Before I answer that, I’d first like to note how I’ve referred to closing my business as “letting go” of it as opposed to “quitting.” There is a critical distinction to be made between the two. At one point or another, whether it’s what was instilled in us as children or what society has continued to impose, having an “I’m not a quitter” mentality was, and arguably still is for many of us, encouraged.
Leaning into this mentality too heavily can lead to unnecessary time and energy being spent in jobs, relationships, or investments that have already run their course. This mentality similarly feeds the scarcity mindset that thrives when we concentrate on what we may miss out on if we decide to take a leap of faith. Even in the face of being burnt out or left feeling depleted, so many of us cling to things we ought to let go of, in both our personal and professional lives.
An abundance mindset, on the other hand, is where the notion of “letting go” resides. When we let go of a person, place, or circumstance in a healthy way, it means that we’ve made peace with what is no longer serving us, and intentionally release it with the reminder that the experience served its purpose in helping contribute to our growth.
(To hear more of my thoughts on letting go of control, click here.)
Overcoming the Fear of Failure

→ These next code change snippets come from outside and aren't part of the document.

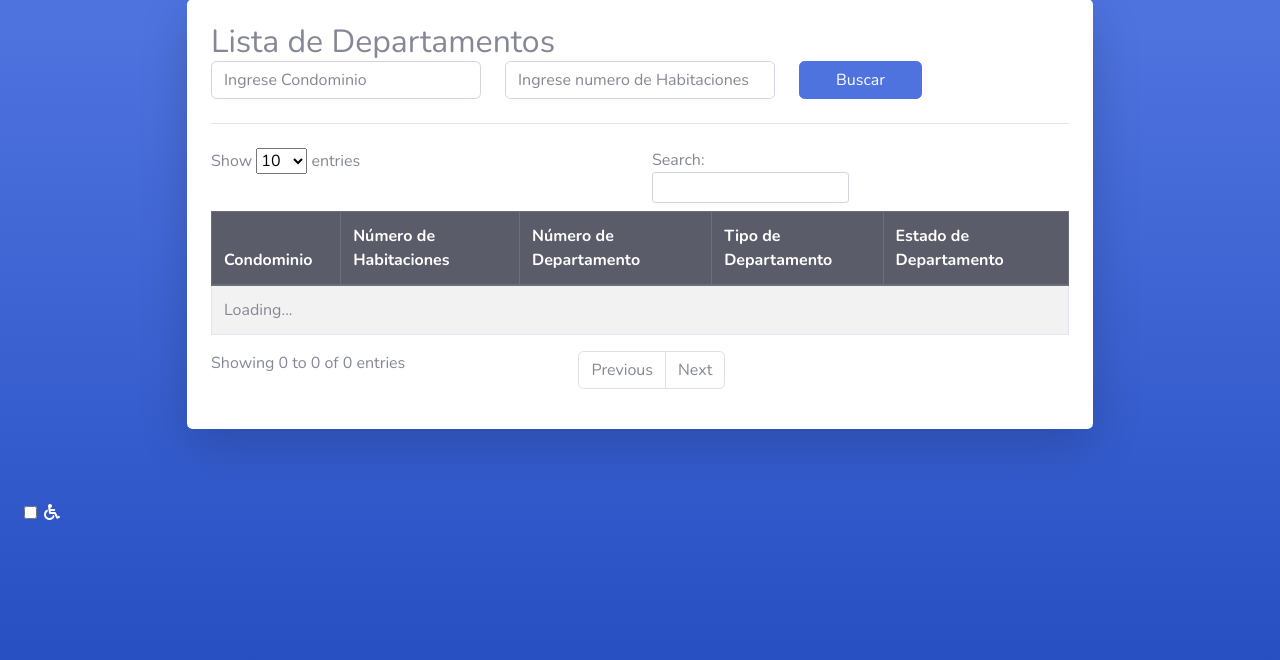
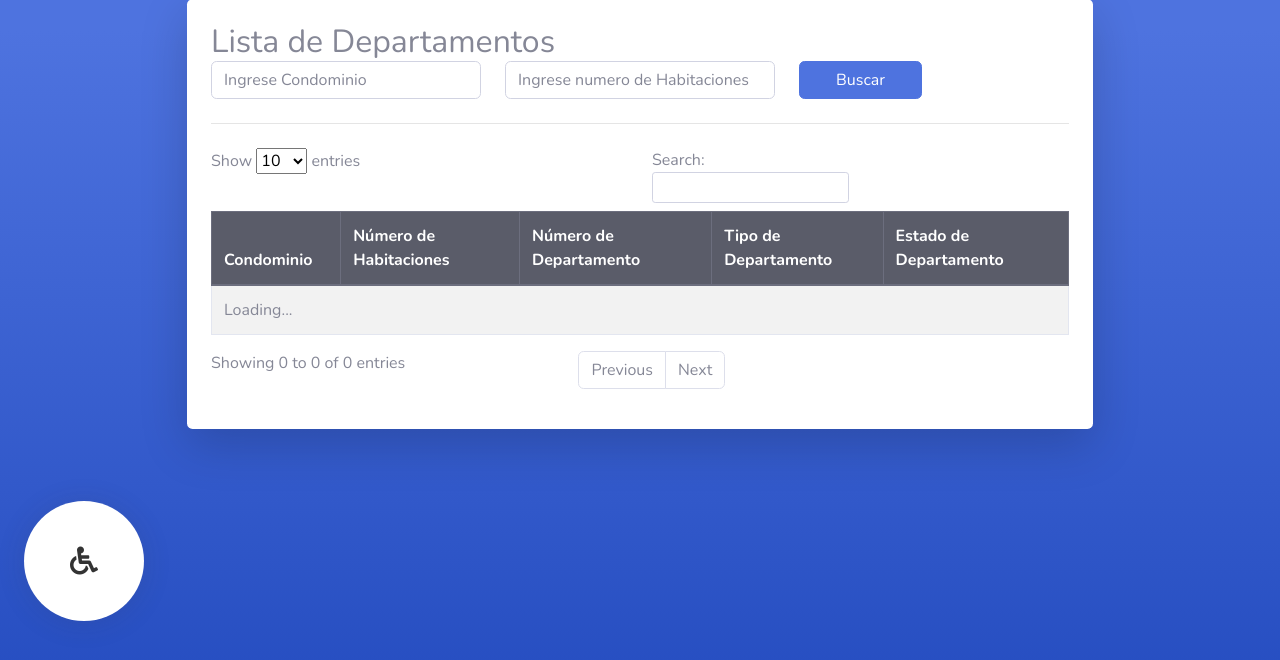
Before and after one commit to arista99/SYS_GESTIONEDIFICIOS, a PHP site: page /views/paginas/usuario/usuario.php in a window 1280 px wide. Shown: the part 49-709 px from the top of the page. Run offline with PHP 8.4, Linux system fonts and the light colour scheme; some libraries are stand-ins or nearby versions.

Commit message:
ultimo cambio

```diff
--- a/views/paginas/usuario/usuario.php
+++ b/views/paginas/usuario/usuario.php
@@ -52,7 +52,7 @@
                         <!-- Filtro -->
                         <div class="row mb-4">
                             <div class="col-md-6 col-lg-4">
-                            <input type="text" id="inputCondominio" class="form-control" placeholder="Ingrese Condominio" aria-label="Ingrese Condominio" onfocus="leerTexto(this)">
+                                <input type="text" id="inputCondominio" class="form-control" placeholder="Ingrese Condominio" aria-label="Ingrese Condominio" onfocus="leerTexto(this)">
                             </div>
                             <div class="col-md-6 col-lg-4">
                                 <input type="text" id="inputHabitaciones" class="form-control" placeholder="Ingrese numero de Habitaciones" aria-label="Ingrese numero de Habitaciones" onfocus="leerTexto(this)">
@@ -89,11 +89,23 @@
     </div>
 
     <!-- Interruptor de lectura -->
-    <div class="form-check form-switch position-fixed bottom-0 end-0 m-4">
+    <!-- <div class="form-check form-switch position-fixed bottom-0 end-0 m-4">
         <input class="form-check-input" type="checkbox" role="switch" id="toggleLectura">
         <label class="form-check-label text-white" for="toggleLectura">
             <i class="fas fa-wheelchair"></i>
         </label>
+    </div> -->
+
+    <!-- Interruptor de lectura -->
+    <div class="position-fixed bottom-0 end-0 m-4">
+        <div class="form-check form-switch p-0 m-0">
+            <input class="form-check-input d-none" type="checkbox" role="switch" id="toggleLectura">
+            <label class="btn btn-lg d-flex justify-content-center align-items-center rounded-circle shadow"
+                for="toggleLectura"
+                style="width: 120px; height: 120px; background-color: white;">
+                <i class="fas fa-wheelchair" style="color: #333; font-size: 28px;"></i>
+            </label>
+        </div>
     </div>
 
     <!-- Scripts -->
```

As an entrepreneur, one of our biggest challenges is overcoming the fear of failure, or as I see it, accepting that we’re being redirected. My coach David Neagle always says, “Let go of something of a lower nature to obtain something of a higher nature.” I applied this mantra when I made the decision to let go of the Sledge Hockey Experience, as I felt I was being redirected and pushed forward into the next phase of my life; a place where I’d truly be happier and far more aligned. Another great source of inspiration for my perception of success and failure has been The Dip: The Extraordinary Benefits of Knowing when to Quit (and when to Stick) by Seth Godin. As implied by the title, this guide is a great tool to help you uncover when it’s time to let go and walk away from the things that no longer tally up with where you are in life, or with the vision you have for where you want to be.
Questions to Ask Yourself Before Making a Change
So, back to the question at hand, how did I know when it was time to walk away from the business I’d spent six years building? I encourage you to ask yourself the following questions:
- If I let this go of _____, how will it help me?
- Will this change move me closer to or further away from my primary business/personal goal?
- Do I feel stuck? If so, what am I holding onto?
- Does this make sense financially?
- Aside from financials, what are the potentially mental and physical implications of this decision?
After I was able to answer the questions above, I thoughtfully sat with and ultimately made peace with the following:
- The hardest things to let go of are often the things we’ve created an emotional attachment with. Learning to detach ourselves from the emotional tie, or in some cases, the identity tie we have with what we’re letting go of, allows us to objectively assess whether it’s actually working or not.
- Writing down your thoughts on paper, instead of having them scrambled around in your head is also a tried and tested way to help you better visualize whether the decision you’d like to make is the right one. Start with two columns, on one side list the reasons to stay or keep something, and on the other, list the reasons why you should let it go.
- Accept that everything isn’t meant to last forever. It’s the short-lived experiences that often teach us lifelong lessons and there is no shame in walking away when these lessons have been learned.
At the end of the day, we have to do what’s right for us. By all means, hold space and anchor experiences in the past and use them as fuel to propel yourself forward. But it’s completely unadvisable to stick with a situation based on ego, pride, fear, or the limited expectations that someone else has placed on you. Think about what it is that you want, what makes sense for your own life, and go after it.
If you like this article, here are three more to help you succeed:
How To Turn Depression Around: Spiral Up, Not Down
Ask The Right Questions And You Will Get The Right Answers.